Once you get over the excitement and pure joy of your engagement, reality sets in and you start to think about wedding plans. Planning a wedding is a very involved process and can soon start to snowball out of control. However, if you have a good handle on how long it takes to plan a wedding and what is involved, you can maintain control of this untamed monster.
Setting timelines for each task allows you to work backwards and make sure you have enough time to get everything finished. As a rule, you’re realistically looking at a good 12 months and about 200 to 500 hours of your time depending on how involved your wedding plans become. Instead of diving straight in, though, use our helpful checklist to set some key dates and begin having fun.
How much time can you commit?
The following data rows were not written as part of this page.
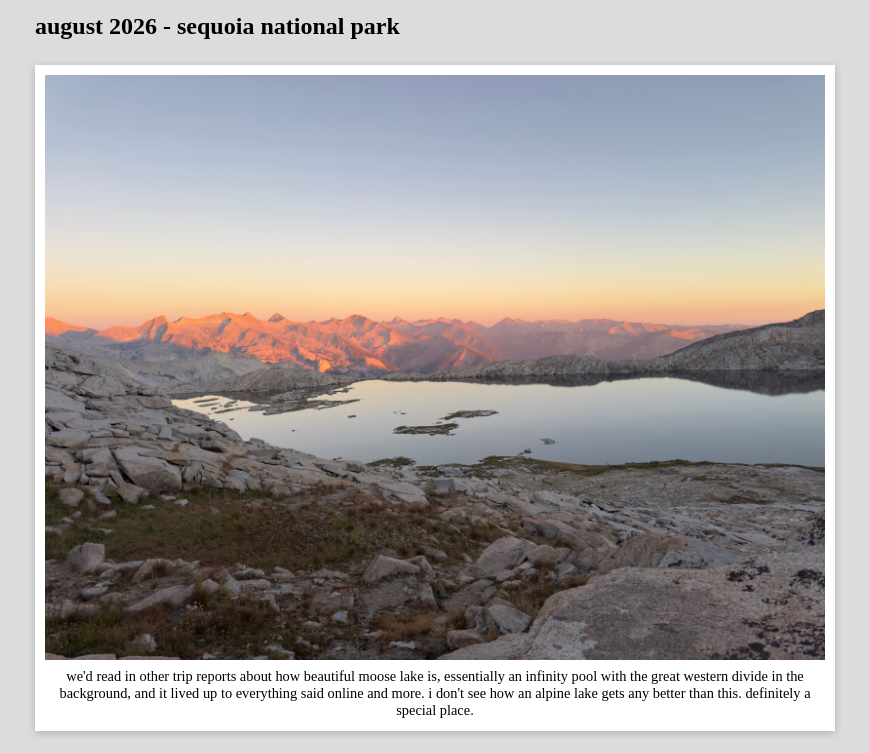
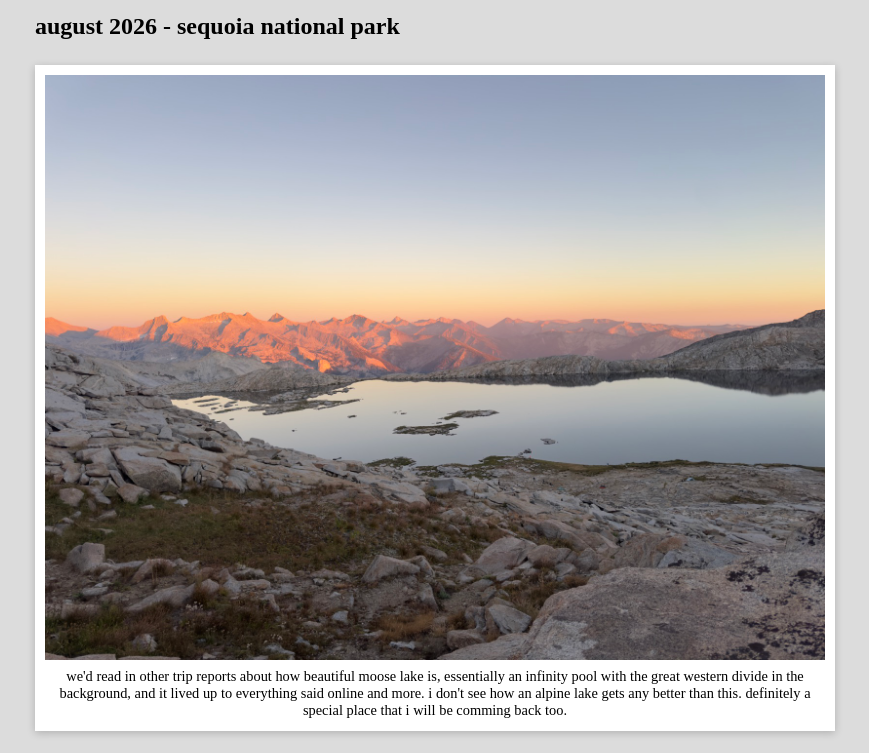
Before and after one commit to RohanGadde08/rohangadde08.github.io, a plain HTML site: page reports/moose-lake-tablelands.html in a window 1280 px wide. Shown: the part 187-940 px from the top of the page, without its empty margins (205-1074 px from the left). Drawn offline with Linux system fonts and the light colour scheme.

Commit message:
Update moose lake hero caption
Co-Authored-By: Claude Opus 5.5 <noreply@anthropic.com>

```diff
--- a/reports/moose-lake-tablelands.html
+++ b/reports/moose-lake-tablelands.html
@@ -18,7 +18,7 @@
         <figure class="report-photo wide">
             <img src="../images/moose-lake-tablelands.jpg" alt="sunset over moose lake and the great western divide">
             <figcaption>we'd read in other trip reports about how beautiful moose lake is, essentially an infinity pool with the great western divide in the background,
-                and it lived up to everything said online and more. i don't see how an alpine lake gets any better than this. definitely a special place.</figcaption>
+                and it lived up to everything said online and more. i don't see how an alpine lake gets any better than this. definitely a special place that i will be comming back too.</figcaption>
         </figure>
 
         <p>this was our second attempt at reaching moose lake, having tried(unsuccessfully) the previous summer with a larger group and some needlessly heavy packs. this time around we had a more direct
```
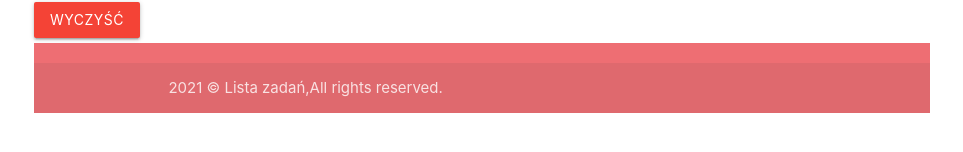
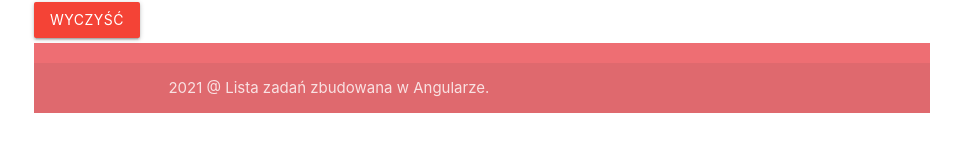
Before and after one commit to arkbogda/todo-list, an Angular app: page / in a window 1280 px wide. Shown: the part 482-634 px from the top of the page, without its empty margins (158-1121 px from the left). Built offline with nearby package versions, Linux system fonts and the light colour scheme.

Commit message:
Question mark ?

```diff
--- a/src/app/app.component.html
+++ b/src/app/app.component.html
@@ -1,7 +1,7 @@
 <div class="container">
   <nav class="row">
     <div class="nav-wrapper">
-      <span class="brand-logo center">{{ title | uppercase}}</span>
+      <span class="brand-logo center">{{ config?.title | uppercase}}</span>
     </div>
   </nav>
 
@@ -44,7 +44,7 @@
   <footer class="page-footer mt-5">
     <div class="footer-copyright">
       <div class="container">
-        {{getDate() | date: 'yyyy' }} {{ footer }}
+        {{config?.date | date: 'yyyy' }} {{ config?.footer }}
       </div>
     </div>
   </footer>
--- a/src/app/app.component.ts
+++ b/src/app/app.component.ts
@@ -1,4 +1,5 @@
 import {Component} from '@angular/core';
+import {timeout} from "rxjs/operators";
 
 @Component({
   selector: 'app-root',
@@ -6,13 +7,16 @@
   styleUrls: ['./app.component.css']
 })
 export class AppComponent {
-  title = 'Lista Zadań';
+  config: { [key: string]: string } | null = null;
 
-  get footer(): string {
-    return '© Lista zadań,All rights reserved.';
-  }
+  constructor() {
+    setTimeout(() => {
+      this.config = {
+        title: 'Lista zadań',
+        footer: '@ Lista zadań zbudowana w Angularze.',
+        date: new Date().toDateString()
+      };
+    }, 500);
 
-  getDate(): Date {
-    return new Date();
   }
 }
```
Also changed, not shown: 1 other file (tests, documents, lock files or other folders).
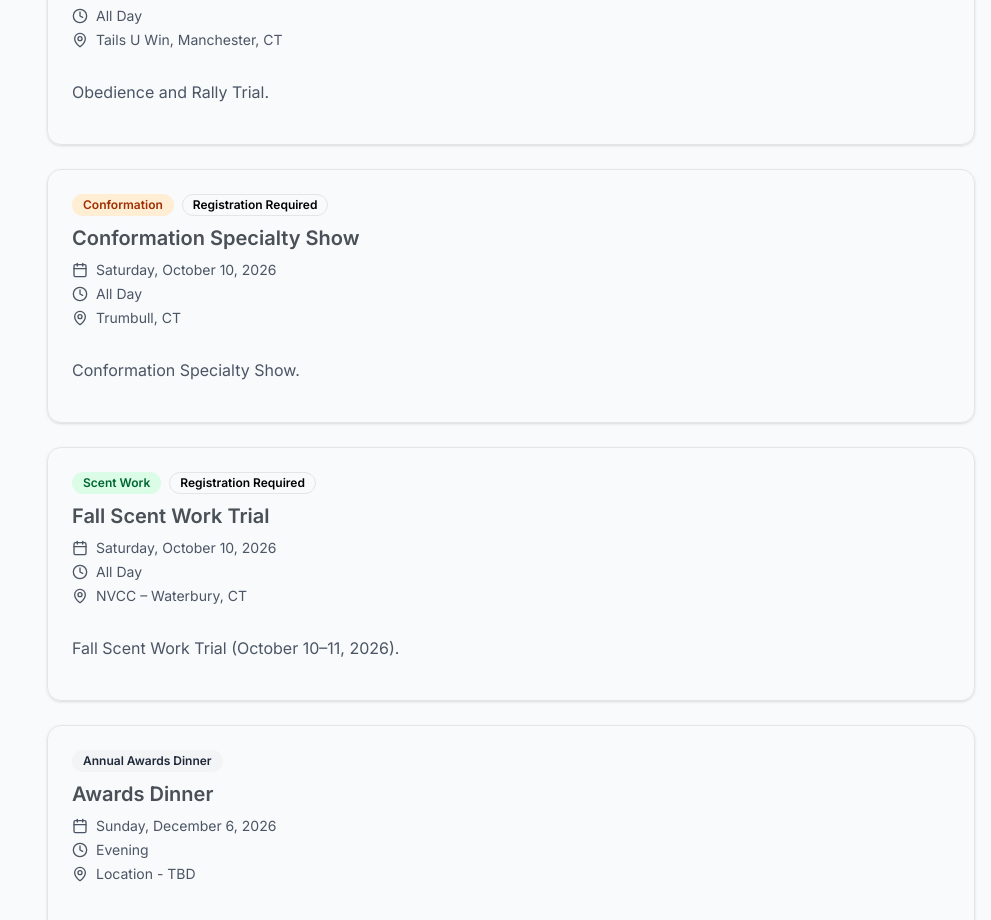
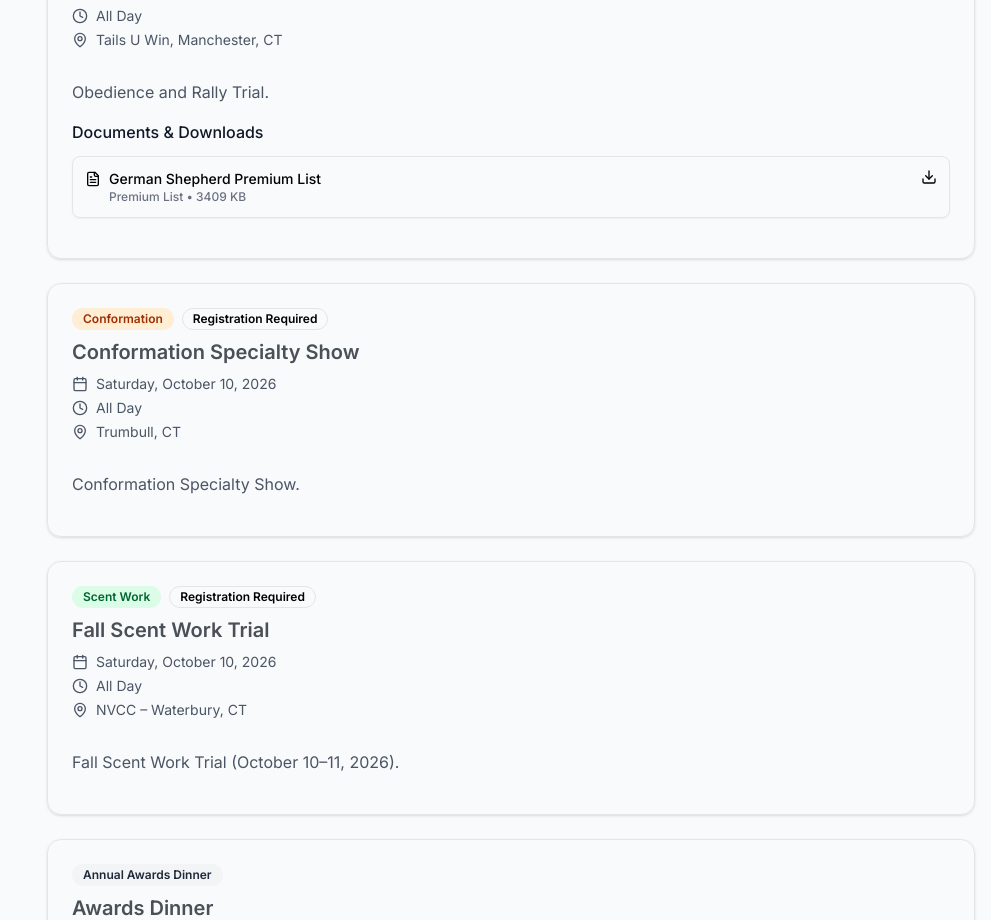
Before and after one commit to rickylandino/gsdcgnh, a Next.js app: page /events in a window 1280 px wide. Shown: the part 3680-4600 px from the top of the page, without its empty margins (289-1280 px from the left). Built offline with nearby package versions, Linux system fonts and the light colour scheme.

Commit message:
add 2026 obedience premium list

```diff
--- a/app/events/events.ts
+++ b/app/events/events.ts
@@ -1573,7 +1573,16 @@ Lynnie2974@msn.com</p>
         category: "obedience",
         description: "Obedience and Rally Trial.",
         registrationRequired: true,
-        hasDocuments: false,
+        hasDocuments: true,
+        documents: [
+            {
+                id: "doc-1",
+                title: "German Shepherd Premium List",
+                type: "premium-list",
+                url: "/events/36/2026 GSDCGNH Premium List- Obedience -Rally.pdf",
+                size: "3409 KB",
+            }
+        ]
     },
     {
         id: "37",
```
Also changed, not shown: 1 other file (tests, documents, lock files or other folders).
This is the first important question you need to ask yourself. If both you and your fiancé work full-time, your life just got a whole lot busier with a wedding to plan. Because you’ll be limited on how much time you can commit to planning each day, you’ll need to give yourself more time, or invest in a wedding planner as soon as possible. The busier your life, the further out you should begin your planning. If one of you has a more flexible schedule, your life is going to be a lot easier during the hectic time ahead.
How much have you saved?
We hate to bring the B word up so early in the game, but your budget actually influences your timelines. If you’ve been saving up for this day since you first met, or your family has since the day you were born, you don’t have to factor in additional time to start putting money aside to cover the costs. If you’re like most couples today, you’ll need some time to start saving so your wedding doesn’t put you into debt right as you start your lives together. Don’t depend too much on guests covering the costs either, unless your cultural background makes this a given.
How complicated is your ideal wedding?
If your ideal wedding is close friends and family, a ceremony, and a nice dinner, then planning won’t take too much time. However, if you have to have it all with complicated guest lists, major entertainment, a specific dress or venue, or have dreamed of a destination wedding, then all of these things add more time to planning. List all the elements that will create your best-case scenario wedding and you’ll get a better idea of all the things you need to book, plan, design, price out, make, shop for, and so on.
How flexible are you?
We’re not talking yoga moves here. Instead, it’s all about how flexible you’ll be when choosing and committing to all the elements of your wedding. Do you have to be married at the same church or venue as your parents, or are you open to suggestions? Do you have to shop for a dress, or do you plan to wear your mom’s, BFF’s, or mother in law’s? For every element you can’t bend on, you can add on more time. You’ll be faced with potentially longer wait times for popular spots, or even the reverse where you have to take an earlier date because a cancellation comes up. Either way, flexible couples tend to have an easier time planning their weddings.
Do you have any bride and groom helpers?
Planning a wedding is much like taking on a major project at work. If you have a lot of support, the job becomes much easier as you can delegate. If you’re on your own, you are spread much thinner and therefore it will take more time. If you can enlist dependable help, you can reduce your timeline.
How’s your pace?
If you are the kind of person who takes forever to complete tasks, you’ll need more time. If you tend to be quicker, you can reduce your time. However, also consider how you prefer to work. Do you want to feel more relaxed and reduce the pressure, or do you thrive under pressure? These things all factor in to create your ideal schedule.
Pencil in Your Schedule
The final step in planning your schedule is to look at the key steps involved in the wedding. This allows you to look at how much time you think you have based on your ideal date, and work back to see if that date is realistic. For the average 12 month wedding plan, you can pencil the following tasks into your schedule:
- 12-10 months: This is the time to choose your wedding date. This takes some effort because you might want to check available wedding venues, your ideal photographer, the place for your ceremony, and even check in with key people in your lives for their availability. With all these things considered, you should be able to choose a date. You also need to pin down your budget, so you know which venues are within your reach. If need be, this is also the time to start the wedding savings account.
- 8-10 months: At this stage, you have the date you need to book your vendors, such as your cake designer, florists, entertainers, etc. You also want to finalize your wedding party so you can ask if they are willing to step up on your special day.
- 6-8 months: Although the wedding is still months away, this is the time to start looking for your wedding dress. You also have to nail down your guest list so you can send out your save the dates. You should also research and book your honeymoon.
- 4-6 months: Today, a wedding website provides all the information your guests need for your wedding. Aim to do this at least four months out to save yourself from fielding endless questions. Now is the time to finalize your cake and menu, with a lot of tasting to make sure you are happy with your choice. If your hair stylist is in high demand, make sure you set up an appointment so you don’t have to settle for someone you don’t know on such an important day.
- 2-4 months: Since you’ve sent out your save the dates, you can hold off on the actual invitations until now. You can also start looking at things like music, wedding rings, and even consider having a makeup and hair tester appointment to finalize your look.
- 1-2 months: By this time, you should be able to confirm guest counts with your vendors as required. You also want to touch base with all your vendors so they know what they are expected to deliver and when. Once your guests are confirmed, you can also do your seating plan if required.